» **Given data**
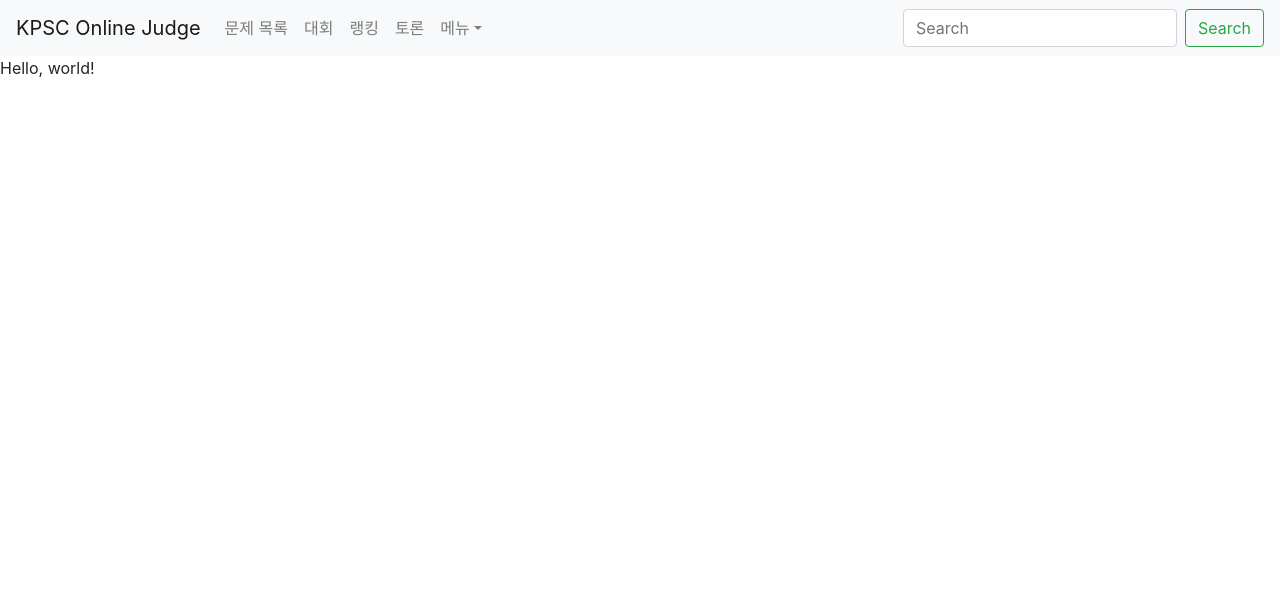
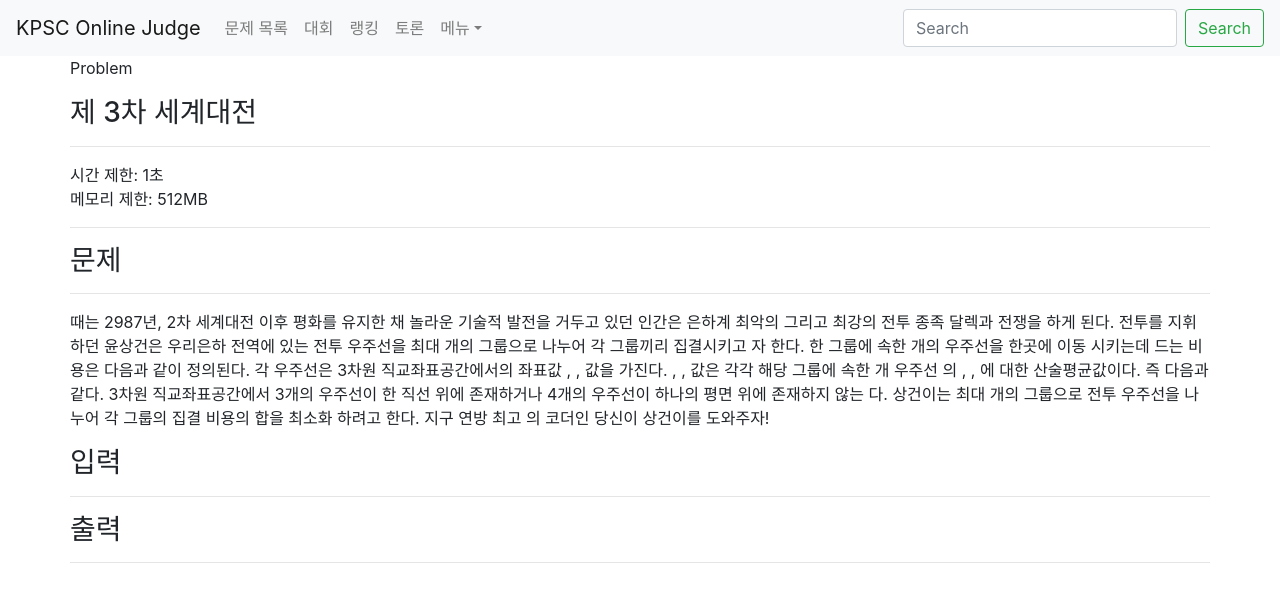
Before and after one commit to KMUCS-KPSC/online-judge, a React (Create React App) app in the folder web/: page /problem in a window 1280 px wide. Shown: the top 602 px of the page. Built offline with nearby package versions, Linux system fonts and the light colour scheme.

Commit message:
feature: add problem page

```diff
--- a/web/src/App.js
+++ b/web/src/App.js
@@ -4,6 +4,7 @@ import {
   Switch,
 } from 'react-router-dom';
 import Landing from './pages/landing';
+import Problem from './pages/problem';
 import Problems from './pages/problems';
 import Contest from './pages/contest';
 import Rank from './pages/rank';
@@ -18,6 +19,8 @@ function App() {
       <Router>
         <NavBar/>
         <Switch>
+          <Route path='/problem'
+                 render={() => <div><Problem/></div>}/>
           <Route path='/problems'
                  render={() => <div><Problems/></div>}/>
           <Route path='/contest'
--- a/web/src/components/basicTable.js
+++ b/web/src/components/basicTable.js
@@ -18,8 +18,8 @@ class BasicTable extends Component {
         const rows = [];
         for(let i = 0; i < this.props.rows.length; ++i){
             const row = [];
-            for(let j = 0; j < this.props.rows[i].length; ++j)
-                row.push(<td>{this.props.rows[i][j]}</td>);
+            for(let j = 0; j < this.props.rows[i].row.length; ++j)
+                row.push(<td>{this.props.rows[i].row[j]}</td>);
             rows.push(<tr>{row}</tr>);
         }
         return rows;
--- a/web/src/pages/contest.js
+++ b/web/src/pages/contest.js
@@ -8,8 +8,14 @@ class Contest extends Component {
         super(props);
 
         const rows = [
-            ['2029 ICPC World Final', 'Taste Why Frame', '인공지능', '2029년 8월 1일', '2029년 8월 2일', '종료'],
-            ['2131 우리은하 대학생 프로그래밍 경진대회', 'Taste Why Frame', '인공지능', '2131년 8월 1일', '2131년 8월 2일', '종료'],
+            {
+                href: '#',
+                row: ['2029 ICPC World Final', 'Taste Why Frame', '인공지능', '2029년 8월 1일', '2029년 8월 2일', '종료'],
+            },
+            {
+                href: '#',
+                row: ['2131 우리은하 대학생 프로그래밍 경진대회', 'Taste Why Frame', '인공지능', '2131년 8월 1일', '2131년 8월 2일', '종료'],
+            },
         ];
 
         this.state = {
@@ -28,9 +34,11 @@ class Contest extends Component {
     render() {
         return (
             <Container>
-                <Row className="justify-content-md">
-                    <p>Contest</p>
-                    <BasicTable headers={this.state.headers} rows={this.state.contests} />
+                <Row xs>
+                    <div>
+                        <p>Contest</p>
+                        <BasicTable headers={this.state.headers} rows={this.state.contests} />
+                    </div>
                 </Row>
             </Container>
         );
--- a/web/src/pages/discuss.js
+++ b/web/src/pages/discuss.js
@@ -10,8 +10,10 @@ class Discuss extends Component {
     render() {
         return (
             <Container>
-                <Row className="justify-content-md">
-                    <p>Discuss</p>
+                <Row xs>
+                    <div>
+                        <p>Discuss</p>
+                    </div>
                 </Row>
             </Container>
         );
--- /dev/null
+++ b/web/src/pages/problem.js
@@ -0,0 +1,50 @@
+import React, {Component} from 'react';
+import Container from 'react-bootstrap/Container'
+import Row from 'react-bootstrap/Row'
+
+class Problem extends Component {
+    constructor(props) {
+        super(props);
+    }
+
+    render() {
+        return (
+            <Container>
+                <Row xs>
+                    <div>
+                        <p>Problem</p>
+                        <h3>제 3차 세계대전</h3>
+                        <hr />
+                        시간 제한: 1초<br />메모리 제한: 512MB
+                        <hr />
+                        <h3>문제</h3>
+                        <hr />
+                        <p>
+    때는 2987년, 2차 세계대전 이후 평화를 유지한 채 놀라운 기술적 발전을 거두고 있던 인간은 은하계 최악의 그리고
+    최강의 전투 종족 달렉과 전쟁을 하게 된다.
+    전투를 지휘하던 윤상건은 우리은하 전역에 있는 전투 우주선을 최대 개의 그룹으로 나누어 각 그룹끼리 집결시키고
+    자 한다.
+    한 그룹에 속한 개의 우주선을 한곳에 이동 시키는데 드는 비용은 다음과 같이 정의된다.
+    각 우주선은 3차원 직교좌표공간에서의 좌표값 , , 값을 가진다. , , 값은 각각 해당 그룹에 속한 개 우주선
+    의 , , 에 대한 산술평균값이다. 즉 다음과 같다.
+    3차원 직교좌표공간에서 3개의 우주선이 한 직선 위에 존재하거나 4개의 우주선이 하나의 평면 위에 존재하지 않는
+    다.
+    상건이는 최대 개의 그룹으로 전투 우주선을 나누어 각 그룹의 집결 비용의 합을 최소화 하려고 한다. 지구 연방 최고
+    의 코더인 당신이 상건이를 도와주자!
+                        </p>
+
+                        <h3>입력</h3>
+                        <hr />
+
+                        <h3>출력</h3>
+                        <hr />
+                    </div>
+                </Row>
+            </Container>
+        );
+    }
+}
+
+Problem.propTypes = {};
+
+export default Problem;
--- a/web/src/pages/problems.js
+++ b/web/src/pages/problems.js
@@ -9,8 +9,14 @@ class Problems extends Component {
         super(props);
 
         const rows = [
-            ['0001', '이거 보여주려고 어그로 끌었다', '최고 난이도', '00.00%'],
-            ['0002', 'ICPC World Final', '최고 난이도', '00.00%'],
+            {
+                href: '#',
+                row: ['0001', <a href='/problem/0001'>{'이거 보여주려고 어그로 끌었다'}</a>, '최고 난이도', '00.00%'],
+            },
+            {
+                href: '#',
+                row: ['0002', <a href='/problem/0001'>{'ICPC World Final'}</a>, '최고 난이도', '00.00%'],
+            },
         ];
 
         this.state = {
@@ -27,9 +33,11 @@ class Problems extends Component {
     render() {
         return (
             <Container>
-                <Row className="justify-content-md">
-                    <p>Problems</p>
-                    <BasicTable headers={this.state.headers} rows={this.state.problems} />
+                <Row xs>
+                    <div>
+                        <p>Problems</p>
+                        <BasicTable headers={this.state.headers} rows={this.state.problems} />
+                    </div>
                 </Row>
             </Container>
         );
--- a/web/src/pages/rank.js
+++ b/web/src/pages/rank.js
@@ -8,7 +8,10 @@ class Rank extends Component {
         super(props);
 
         const rows = [
-            ['1', 'Taste Why Frame', '맞았는뒈 왜 틀뤼쥐', 'Inf', 'Inf', 'Inf', 'Inf'],
+            {
+                href: '#',
+                row: ['1', 'Taste Why Frame', '맞았는뒈 왜 틀뤼쥐', 'Inf', 'Inf', 'Inf', 'Inf'],
+            },
         ];
 
         this.state = {
@@ -28,9 +31,11 @@ class Rank extends Component {
     render() {
         return (
             <Container>
-                <Row className="justify-content-md">
-                    <p>Rank</p>
-                    <BasicTable headers={this.state.headers} rows={this.state.users} />
+                <Row xs>
+                    <div>
+                        <p>Rank</p>
+                        <BasicTable headers={this.state.headers} rows={this.state.users} />
+                    </div>
                 </Row>
             </Container>
         );
```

» **How to complete this task**
Check each line above for the word "contests" and copy every line that has it.

» **Task answer**
-                    <BasicTable headers={this.state.headers} rows={this.state.contests} />
+                        <BasicTable headers={this.state.headers} rows={this.state.contests} />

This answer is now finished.